Thursday, November 22, 2012

Pottery Marks of Prince Edward Island - Pieter Ijsselstein - Hen Pecked Pottery and Hope River Studio

Pieter Ijsselstein produces a line of items that incorporates his flock of hens in the decorating process. The video of his flock at work tell the story of  Hen Pecked Pottery.

Operating an art and craft studio in Hope River, PEI with his wife Geraldine, a painter and weaver - the combined efforts operate under the name Hope River Studio.

The Prince Edward Island Pottery, 1880-1898


Three milk jugs by the Prince Edward Island Pottery  (1880-1898)
Items from the original Prince Edward Island Pottery, a company that operated from 1880-1898 remain a collectible form of historic pottery both in PEI and beyond. While there has never been a book published on the topic, solid research has been conducted on the 18 year history of the business and the site of the operation was excavated by Donald Webster of the Royal Ontario Museum in 1970. The operation was located on what is now the Charlottetown Research Station (Agriculture and Agri-Food Canada) near the Charlottetown Farmers Market. A line of trees remains at the edge of a field marking what has been long known as Pottery Lane. Webster's article published on the research is now available online. His abstract introduces the topic.

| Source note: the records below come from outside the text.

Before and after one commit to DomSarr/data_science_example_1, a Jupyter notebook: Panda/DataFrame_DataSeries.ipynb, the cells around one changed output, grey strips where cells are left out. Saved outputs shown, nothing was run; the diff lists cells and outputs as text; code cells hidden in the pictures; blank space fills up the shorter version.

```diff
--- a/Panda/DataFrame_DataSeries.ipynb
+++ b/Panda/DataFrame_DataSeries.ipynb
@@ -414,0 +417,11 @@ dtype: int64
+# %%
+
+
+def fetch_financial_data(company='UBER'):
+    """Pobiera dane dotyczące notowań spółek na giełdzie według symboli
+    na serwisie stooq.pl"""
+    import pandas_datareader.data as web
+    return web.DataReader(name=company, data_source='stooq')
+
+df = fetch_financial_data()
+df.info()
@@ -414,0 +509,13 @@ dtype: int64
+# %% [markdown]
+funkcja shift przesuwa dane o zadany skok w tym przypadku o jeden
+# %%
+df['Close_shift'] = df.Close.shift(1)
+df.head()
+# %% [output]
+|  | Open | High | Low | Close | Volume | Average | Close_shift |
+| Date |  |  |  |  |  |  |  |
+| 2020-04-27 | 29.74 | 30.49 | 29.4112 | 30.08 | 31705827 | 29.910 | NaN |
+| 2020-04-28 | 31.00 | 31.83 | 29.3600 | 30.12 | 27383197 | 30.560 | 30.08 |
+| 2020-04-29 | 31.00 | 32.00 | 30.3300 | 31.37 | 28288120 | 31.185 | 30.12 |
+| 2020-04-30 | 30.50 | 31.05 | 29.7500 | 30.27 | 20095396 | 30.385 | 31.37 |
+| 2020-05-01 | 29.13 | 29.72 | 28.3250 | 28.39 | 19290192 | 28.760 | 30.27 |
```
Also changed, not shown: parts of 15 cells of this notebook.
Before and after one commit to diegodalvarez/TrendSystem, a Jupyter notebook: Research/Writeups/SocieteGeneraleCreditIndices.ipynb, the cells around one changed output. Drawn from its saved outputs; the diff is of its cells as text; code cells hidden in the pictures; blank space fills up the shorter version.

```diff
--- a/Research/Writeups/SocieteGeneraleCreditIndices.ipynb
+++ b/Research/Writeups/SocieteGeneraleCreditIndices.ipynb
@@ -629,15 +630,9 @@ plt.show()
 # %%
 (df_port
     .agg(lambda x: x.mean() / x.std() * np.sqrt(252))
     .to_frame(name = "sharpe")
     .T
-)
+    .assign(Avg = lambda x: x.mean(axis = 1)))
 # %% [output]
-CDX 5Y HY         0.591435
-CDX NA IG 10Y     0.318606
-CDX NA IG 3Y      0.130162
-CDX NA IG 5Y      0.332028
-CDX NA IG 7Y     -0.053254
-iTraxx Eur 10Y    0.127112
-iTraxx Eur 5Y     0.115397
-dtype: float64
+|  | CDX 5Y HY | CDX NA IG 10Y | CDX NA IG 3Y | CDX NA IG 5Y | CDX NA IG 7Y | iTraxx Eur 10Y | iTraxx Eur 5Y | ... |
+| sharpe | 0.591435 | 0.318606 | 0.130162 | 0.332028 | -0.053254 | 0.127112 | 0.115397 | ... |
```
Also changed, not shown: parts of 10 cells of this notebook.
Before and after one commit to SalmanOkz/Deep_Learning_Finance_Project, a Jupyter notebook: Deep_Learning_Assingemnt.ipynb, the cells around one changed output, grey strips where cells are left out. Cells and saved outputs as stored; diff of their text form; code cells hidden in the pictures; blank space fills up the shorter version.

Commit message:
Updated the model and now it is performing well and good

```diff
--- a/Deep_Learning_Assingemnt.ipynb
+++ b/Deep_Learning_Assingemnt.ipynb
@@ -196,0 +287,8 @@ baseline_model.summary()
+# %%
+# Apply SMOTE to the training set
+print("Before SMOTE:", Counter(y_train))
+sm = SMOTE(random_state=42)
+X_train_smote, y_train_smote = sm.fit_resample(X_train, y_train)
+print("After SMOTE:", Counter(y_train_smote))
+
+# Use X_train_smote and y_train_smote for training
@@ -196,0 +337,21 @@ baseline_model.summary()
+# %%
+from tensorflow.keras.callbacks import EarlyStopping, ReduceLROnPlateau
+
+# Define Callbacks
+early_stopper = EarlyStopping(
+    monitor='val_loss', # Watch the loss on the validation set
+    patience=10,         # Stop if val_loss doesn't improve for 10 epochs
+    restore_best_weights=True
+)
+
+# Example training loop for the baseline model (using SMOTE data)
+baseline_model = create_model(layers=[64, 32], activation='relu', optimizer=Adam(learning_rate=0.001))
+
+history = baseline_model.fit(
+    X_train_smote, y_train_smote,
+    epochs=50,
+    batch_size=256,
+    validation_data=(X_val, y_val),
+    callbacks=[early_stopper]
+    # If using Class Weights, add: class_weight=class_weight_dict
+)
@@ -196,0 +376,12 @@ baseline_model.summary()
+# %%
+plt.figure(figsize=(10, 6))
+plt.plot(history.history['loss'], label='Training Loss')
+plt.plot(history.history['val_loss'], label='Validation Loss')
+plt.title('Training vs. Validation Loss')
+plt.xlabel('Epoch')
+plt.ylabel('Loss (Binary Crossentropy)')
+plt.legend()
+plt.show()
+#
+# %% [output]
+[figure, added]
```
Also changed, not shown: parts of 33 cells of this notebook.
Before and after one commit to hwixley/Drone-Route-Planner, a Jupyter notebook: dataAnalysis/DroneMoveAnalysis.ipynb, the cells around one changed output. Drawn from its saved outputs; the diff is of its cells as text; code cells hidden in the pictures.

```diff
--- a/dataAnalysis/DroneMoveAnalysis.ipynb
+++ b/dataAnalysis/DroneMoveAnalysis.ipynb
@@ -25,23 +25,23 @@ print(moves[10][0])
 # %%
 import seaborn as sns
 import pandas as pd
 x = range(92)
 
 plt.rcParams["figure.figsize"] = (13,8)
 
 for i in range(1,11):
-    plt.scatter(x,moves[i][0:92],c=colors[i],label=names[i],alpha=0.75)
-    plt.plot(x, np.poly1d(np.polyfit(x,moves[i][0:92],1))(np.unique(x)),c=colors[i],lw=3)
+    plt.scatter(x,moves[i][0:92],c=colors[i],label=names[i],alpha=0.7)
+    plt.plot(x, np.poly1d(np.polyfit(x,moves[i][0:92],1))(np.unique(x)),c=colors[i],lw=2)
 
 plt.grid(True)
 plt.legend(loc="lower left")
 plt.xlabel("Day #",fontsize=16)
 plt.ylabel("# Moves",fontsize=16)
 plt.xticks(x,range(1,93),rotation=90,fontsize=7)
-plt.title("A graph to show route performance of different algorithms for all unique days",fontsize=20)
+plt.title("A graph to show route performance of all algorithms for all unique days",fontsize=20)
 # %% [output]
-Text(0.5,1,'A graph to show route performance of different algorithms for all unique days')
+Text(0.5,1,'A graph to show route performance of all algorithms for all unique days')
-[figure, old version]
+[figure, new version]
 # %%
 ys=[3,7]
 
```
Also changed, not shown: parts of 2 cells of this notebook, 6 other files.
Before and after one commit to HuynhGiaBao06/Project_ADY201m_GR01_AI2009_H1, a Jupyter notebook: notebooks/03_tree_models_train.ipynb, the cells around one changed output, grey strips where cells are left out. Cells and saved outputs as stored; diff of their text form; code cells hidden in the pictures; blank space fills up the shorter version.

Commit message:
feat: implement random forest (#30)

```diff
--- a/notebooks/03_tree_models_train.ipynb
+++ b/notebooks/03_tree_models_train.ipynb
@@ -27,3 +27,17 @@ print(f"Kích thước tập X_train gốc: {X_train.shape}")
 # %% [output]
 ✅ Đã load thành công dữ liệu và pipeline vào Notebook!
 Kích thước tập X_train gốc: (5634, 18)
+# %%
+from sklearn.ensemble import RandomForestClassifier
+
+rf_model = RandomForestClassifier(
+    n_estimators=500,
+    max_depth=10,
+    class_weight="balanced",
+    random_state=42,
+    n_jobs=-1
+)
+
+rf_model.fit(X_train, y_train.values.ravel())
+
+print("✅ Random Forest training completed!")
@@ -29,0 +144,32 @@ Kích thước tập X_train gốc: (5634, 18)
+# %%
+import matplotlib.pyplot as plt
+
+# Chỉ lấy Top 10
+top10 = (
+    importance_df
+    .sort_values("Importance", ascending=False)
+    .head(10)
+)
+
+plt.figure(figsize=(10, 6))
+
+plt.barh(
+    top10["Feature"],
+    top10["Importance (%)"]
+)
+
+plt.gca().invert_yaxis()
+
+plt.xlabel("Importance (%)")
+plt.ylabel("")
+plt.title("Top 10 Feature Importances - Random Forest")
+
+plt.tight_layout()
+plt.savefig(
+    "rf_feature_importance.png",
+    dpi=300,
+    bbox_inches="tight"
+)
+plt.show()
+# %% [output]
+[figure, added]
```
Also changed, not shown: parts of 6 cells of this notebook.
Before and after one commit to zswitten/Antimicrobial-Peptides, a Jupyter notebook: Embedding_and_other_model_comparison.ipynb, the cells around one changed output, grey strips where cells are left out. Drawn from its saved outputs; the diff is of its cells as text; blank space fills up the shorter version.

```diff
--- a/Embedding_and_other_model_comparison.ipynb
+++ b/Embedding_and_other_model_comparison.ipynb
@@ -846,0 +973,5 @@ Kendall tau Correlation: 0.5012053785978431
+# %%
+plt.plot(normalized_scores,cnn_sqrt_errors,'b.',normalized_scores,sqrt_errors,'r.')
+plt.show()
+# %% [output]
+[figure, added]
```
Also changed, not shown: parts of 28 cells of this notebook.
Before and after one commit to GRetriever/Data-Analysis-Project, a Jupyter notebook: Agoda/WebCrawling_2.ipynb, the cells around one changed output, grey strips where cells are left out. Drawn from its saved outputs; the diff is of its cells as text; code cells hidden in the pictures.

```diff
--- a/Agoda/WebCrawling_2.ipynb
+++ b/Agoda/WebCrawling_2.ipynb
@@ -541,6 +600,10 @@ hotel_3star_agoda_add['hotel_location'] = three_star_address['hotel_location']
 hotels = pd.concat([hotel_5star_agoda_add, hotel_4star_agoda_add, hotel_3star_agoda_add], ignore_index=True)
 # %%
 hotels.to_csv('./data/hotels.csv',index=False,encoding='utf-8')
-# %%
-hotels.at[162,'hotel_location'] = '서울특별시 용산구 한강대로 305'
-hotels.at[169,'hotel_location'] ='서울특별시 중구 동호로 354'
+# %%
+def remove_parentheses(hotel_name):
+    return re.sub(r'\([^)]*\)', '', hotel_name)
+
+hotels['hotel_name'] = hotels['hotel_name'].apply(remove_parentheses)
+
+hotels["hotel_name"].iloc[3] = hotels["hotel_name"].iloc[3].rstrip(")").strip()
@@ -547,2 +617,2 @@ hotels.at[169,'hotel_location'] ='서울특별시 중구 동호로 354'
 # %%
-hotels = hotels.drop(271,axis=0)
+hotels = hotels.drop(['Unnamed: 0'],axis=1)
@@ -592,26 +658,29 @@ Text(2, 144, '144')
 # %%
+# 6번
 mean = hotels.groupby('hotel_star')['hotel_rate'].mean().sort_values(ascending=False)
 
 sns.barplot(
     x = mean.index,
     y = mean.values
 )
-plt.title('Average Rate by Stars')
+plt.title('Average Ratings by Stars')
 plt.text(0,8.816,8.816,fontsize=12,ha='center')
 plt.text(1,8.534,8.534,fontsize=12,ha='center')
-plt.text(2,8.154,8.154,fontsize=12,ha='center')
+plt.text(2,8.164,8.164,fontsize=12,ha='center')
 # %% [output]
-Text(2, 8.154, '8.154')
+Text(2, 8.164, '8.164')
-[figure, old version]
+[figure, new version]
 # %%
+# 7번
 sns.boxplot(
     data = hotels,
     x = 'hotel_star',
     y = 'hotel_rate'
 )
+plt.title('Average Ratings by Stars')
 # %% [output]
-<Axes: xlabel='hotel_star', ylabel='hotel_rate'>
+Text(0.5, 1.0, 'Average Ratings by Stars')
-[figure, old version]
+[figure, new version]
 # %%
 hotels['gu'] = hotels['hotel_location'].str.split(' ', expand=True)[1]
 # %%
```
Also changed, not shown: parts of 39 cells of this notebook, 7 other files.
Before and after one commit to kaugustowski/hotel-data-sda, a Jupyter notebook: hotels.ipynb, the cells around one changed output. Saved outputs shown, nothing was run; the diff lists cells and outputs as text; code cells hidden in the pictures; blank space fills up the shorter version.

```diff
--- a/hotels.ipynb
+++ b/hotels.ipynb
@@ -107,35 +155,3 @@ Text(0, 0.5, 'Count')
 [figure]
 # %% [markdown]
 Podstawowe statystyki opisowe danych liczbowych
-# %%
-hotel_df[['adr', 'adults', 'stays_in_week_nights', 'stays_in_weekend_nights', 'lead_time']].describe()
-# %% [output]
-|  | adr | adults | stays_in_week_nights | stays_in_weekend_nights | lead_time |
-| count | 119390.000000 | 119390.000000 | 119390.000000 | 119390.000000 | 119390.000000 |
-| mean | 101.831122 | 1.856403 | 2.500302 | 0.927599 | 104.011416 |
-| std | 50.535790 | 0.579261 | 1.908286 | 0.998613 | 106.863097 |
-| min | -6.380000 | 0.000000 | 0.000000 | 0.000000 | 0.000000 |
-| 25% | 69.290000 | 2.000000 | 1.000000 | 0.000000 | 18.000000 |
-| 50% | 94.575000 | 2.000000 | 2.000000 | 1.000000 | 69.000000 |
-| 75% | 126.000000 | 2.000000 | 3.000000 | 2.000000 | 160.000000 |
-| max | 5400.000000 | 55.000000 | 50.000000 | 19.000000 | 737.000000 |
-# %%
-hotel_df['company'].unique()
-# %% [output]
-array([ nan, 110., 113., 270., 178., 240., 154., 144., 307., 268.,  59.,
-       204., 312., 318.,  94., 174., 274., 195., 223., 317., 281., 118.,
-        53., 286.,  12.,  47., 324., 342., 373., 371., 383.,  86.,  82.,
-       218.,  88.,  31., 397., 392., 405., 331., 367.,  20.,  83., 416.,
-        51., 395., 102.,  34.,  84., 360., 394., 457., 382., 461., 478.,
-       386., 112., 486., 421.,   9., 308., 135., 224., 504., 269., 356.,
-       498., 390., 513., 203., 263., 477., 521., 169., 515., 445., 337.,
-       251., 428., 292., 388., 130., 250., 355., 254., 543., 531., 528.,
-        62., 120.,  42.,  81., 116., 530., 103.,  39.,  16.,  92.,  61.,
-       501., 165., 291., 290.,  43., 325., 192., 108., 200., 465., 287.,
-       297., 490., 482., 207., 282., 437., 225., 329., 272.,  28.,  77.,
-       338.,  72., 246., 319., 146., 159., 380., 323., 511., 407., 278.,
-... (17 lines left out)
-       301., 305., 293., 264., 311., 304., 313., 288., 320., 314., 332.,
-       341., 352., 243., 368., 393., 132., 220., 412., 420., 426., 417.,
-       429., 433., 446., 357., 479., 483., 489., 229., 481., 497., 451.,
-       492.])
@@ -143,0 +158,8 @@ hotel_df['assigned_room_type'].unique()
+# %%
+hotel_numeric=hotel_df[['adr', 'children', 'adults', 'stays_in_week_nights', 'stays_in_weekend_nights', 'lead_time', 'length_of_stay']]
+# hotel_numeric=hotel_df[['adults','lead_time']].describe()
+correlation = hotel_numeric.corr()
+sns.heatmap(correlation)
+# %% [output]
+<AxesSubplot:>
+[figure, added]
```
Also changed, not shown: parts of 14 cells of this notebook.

The Prince Edward Island Pottery was established by Oswald Hornsby on the outskirts of Charlottetown in early 1880 and, following its closing in 1898, all structures and buildings were demolished in 1903. During its 18 year operation the pottery produced the greatest range of earthenware forms yet established to any Maritime's pottery, and the only known marked wares. The site of the Prince Edward Island Pottery was excavated by Donald Webster of the Royal Ontario Museum in 1970, in conjunction with historical research and a survey of its surviving products. 
There is also an valuable article on the Prince Edward Island Pottery called Red in the Soil, by Catherine G. Hennessey, which was published in the PEI Centenary Issue of the Canadian Collector magazine in 1973. A book by Hennessey released in 2015 tells the story in concise form. The book was reviewed by The Guardian the year it was published.

Catherine Hennessey holds one of the pieces that first piqued her curiosity in pottery 50 years ago. The Charlottetown historian has just published the Prince Edward island Pottery Company.
©GUARDIAN PHOTO BY SALLY COLE



Pottery mark of the Prince Edward Island Pottery

From collection of Catherine Hennessey


Pottery Lane on Charlottetown Research Station.
Image courtesy of  Aubrey Bell - Gallery18

Image courtesy of  Aubrey Bell - Gallery18


On Sept 16, 2012  Gallery 18 conducted a live auction and listed the following item.
Sold forC$520
Sep 16, 2012
LOT 0035
Image courtesy of  Aubrey Bell - Gallery18

From the collection of Tom Banks

Marilyn MacLean Pottery

A student of Ron Arvidson at Holland College School of Visual Arts pottery program followed Ron to the P.E.I. Potters Studio in Victoria Par...